I had a question from a reader in an earlier post on how to resize the ListView Gripper (seen below) so I wanted to address that in this quick post.
Styling the gripper is actually pretty easy. First, take a look at my Styling the ListView Column Header post. Follow that along until you get to the template for the ColumnHeader (by the fifth image down).
You should have something that looks like this:
Now we’re going to ignore everything here except that little part at the bottom the “PART_HeaderGripper”
A point of note: Perhaps I’ll go over this more some day, but we’ll just mention it in passing:
Do NOT change the name of that thing.
When you see something in a template with the prefix “PART”… Well, Robby Ingebretsen talks about it here:
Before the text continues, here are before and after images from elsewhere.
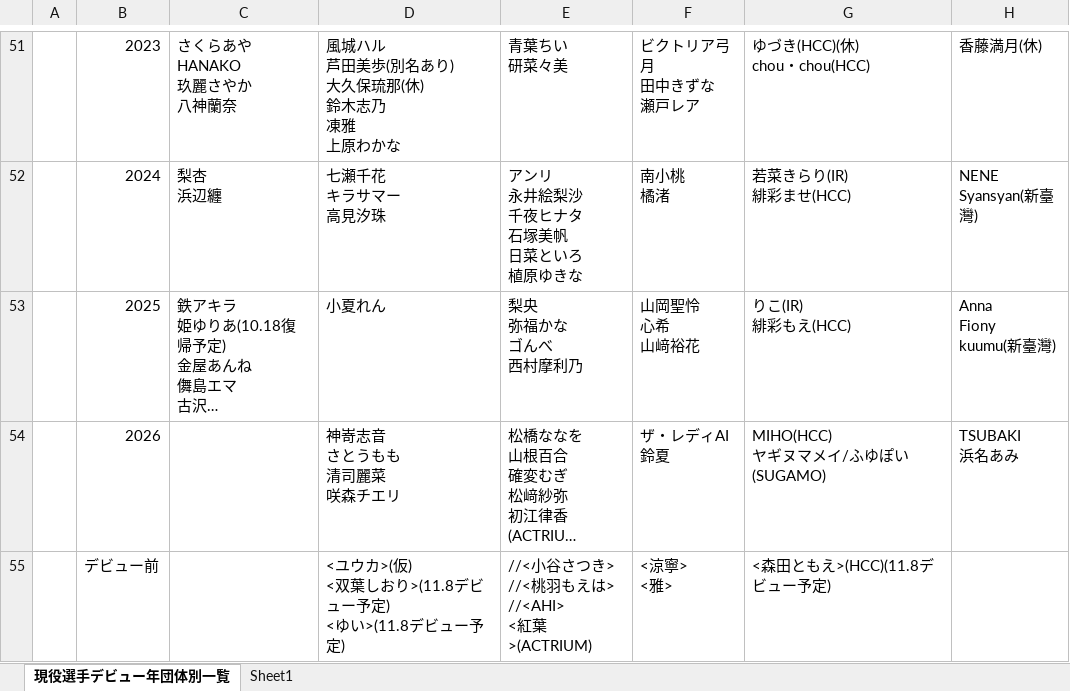
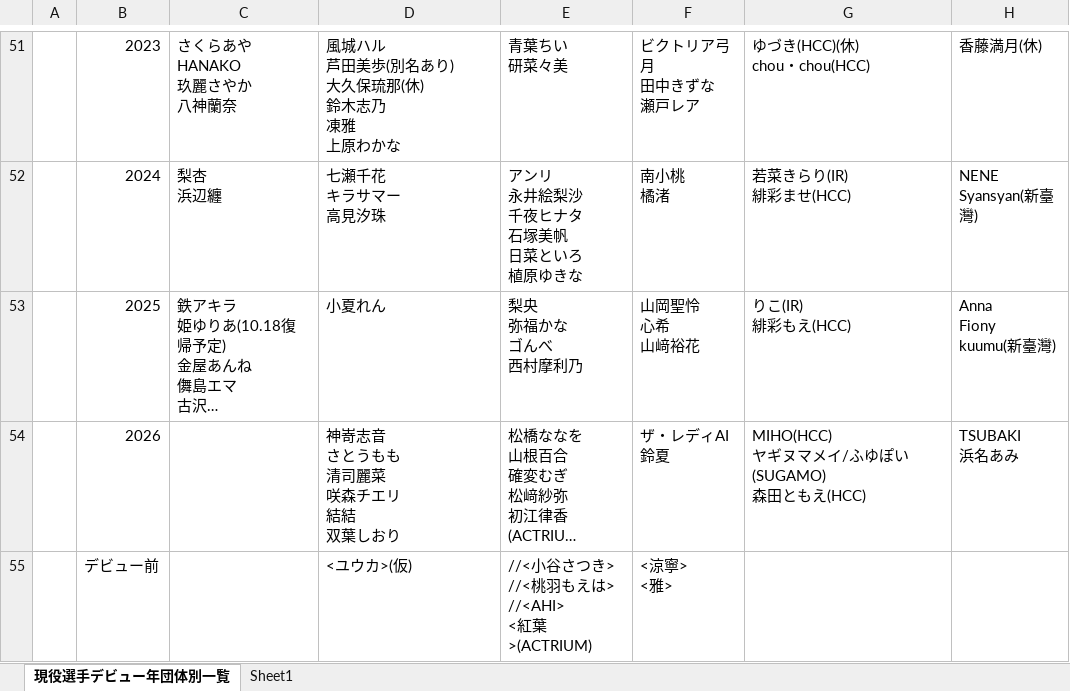
Before and after one commit to nakawankuma/joshi_wrestling_data, an Excel workbook: woman-excel.xlsx, sheet 現役選手デビュー年団体別一覧, drawn as a sheet; only a part is shown, gaps mark what is left out; long unchanged cells end in …; values as stored, in another font and other column widths than the file's, no borders; table styles not drawn; ↵ is a line break in a cell; the diff names each change by its address in the sheet, - before the commit and + after, or states it on an @@ line.

```diff
--- a/woman-excel.xlsx (sheet 現役選手デビュー年団体別一覧)
+++ b/woman-excel.xlsx (sheet 現役選手デビュー年団体別一覧)
-D54: 神嵜志音 ↵ さとうもも ↵ 清司麗菜 ↵ 咲森チエリ
+D54: 神嵜志音 ↵ さとうもも ↵ 清司麗菜 ↵ 咲森チエリ ↵ 結結 ↵ 双葉しおり
-G54: MIHO(HCC) ↵ ヤギヌマメイ/ふゆぽい(SUGAMO)
+G54: MIHO(HCC) ↵ ヤギヌマメイ/ふゆぽい(SUGAMO) ↵ 森田ともえ(HCC)
-D55: <ユウカ>(仮) ↵ <双葉しおり>(11.8デビュー予定) ↵ <ゆい>(11.8デビュー予定)
+D55: <ユウカ>(仮)
-G55: <森田ともえ>(HCC)(11.8デビュー予定)
+G55: (empty)
```
Also changed, not shown: 2 other files.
“PART_” is just a naming convention. It means that the control expects an element with that name to exist in the template and will be looking for it. Think of it as a way to flag that element as important and an indication that the name shouldn’t change. The control could be looking for that element for a variety of reasons.
So this gripper is essential to the proper functionality of the column header.
But that doesn’t mean we can’t futz with it right?
The thing about the gripper is that its parent template (the GridViewColumnHeader template) holds all the triggers that control the IsMouseOver and IsPressed state. If you want to alter those, make sure that you either:
- Do it in the GridViewColumnHeader template (just change the triggers as they currently are)
- Get rid of the triggers in the GridViewColumnHeader template so they don’t interfere with your own triggers.
The difference of course is that if you use the second option, your gripper will only perform the triggers when the user is directly over the gripper itself while in the first option, the triggers will fire off when the user is over any part of the column header. The user design side of me loves the second option because it is a much clearer indication to the user that they are about to do something with the gripper itself.
Besides, when I decide to mess with the gripper, I’m usually doing a major overhaul of the thing. So lets go into the guts of the gripper by right clicking on the gripper in the Object and go to:
Edit Control Parts (Template) -> Edit Template
The Gripper is a “Thumb” control. You can also see more examples of Thumb controls acting as the scrollbars in the ScrollViewer template. Unlike the ScrollViewer, this Thumb control is the most boring template you’ve ever seen… it’s Border with a Rectangle in it.
But boring is good because we can go in and change everything we need really easily. The rectangle is the piece you can see and the border defines the clickable area. From here, you could make the gripper a smiley face if you wanted.
Such is the power of WPF…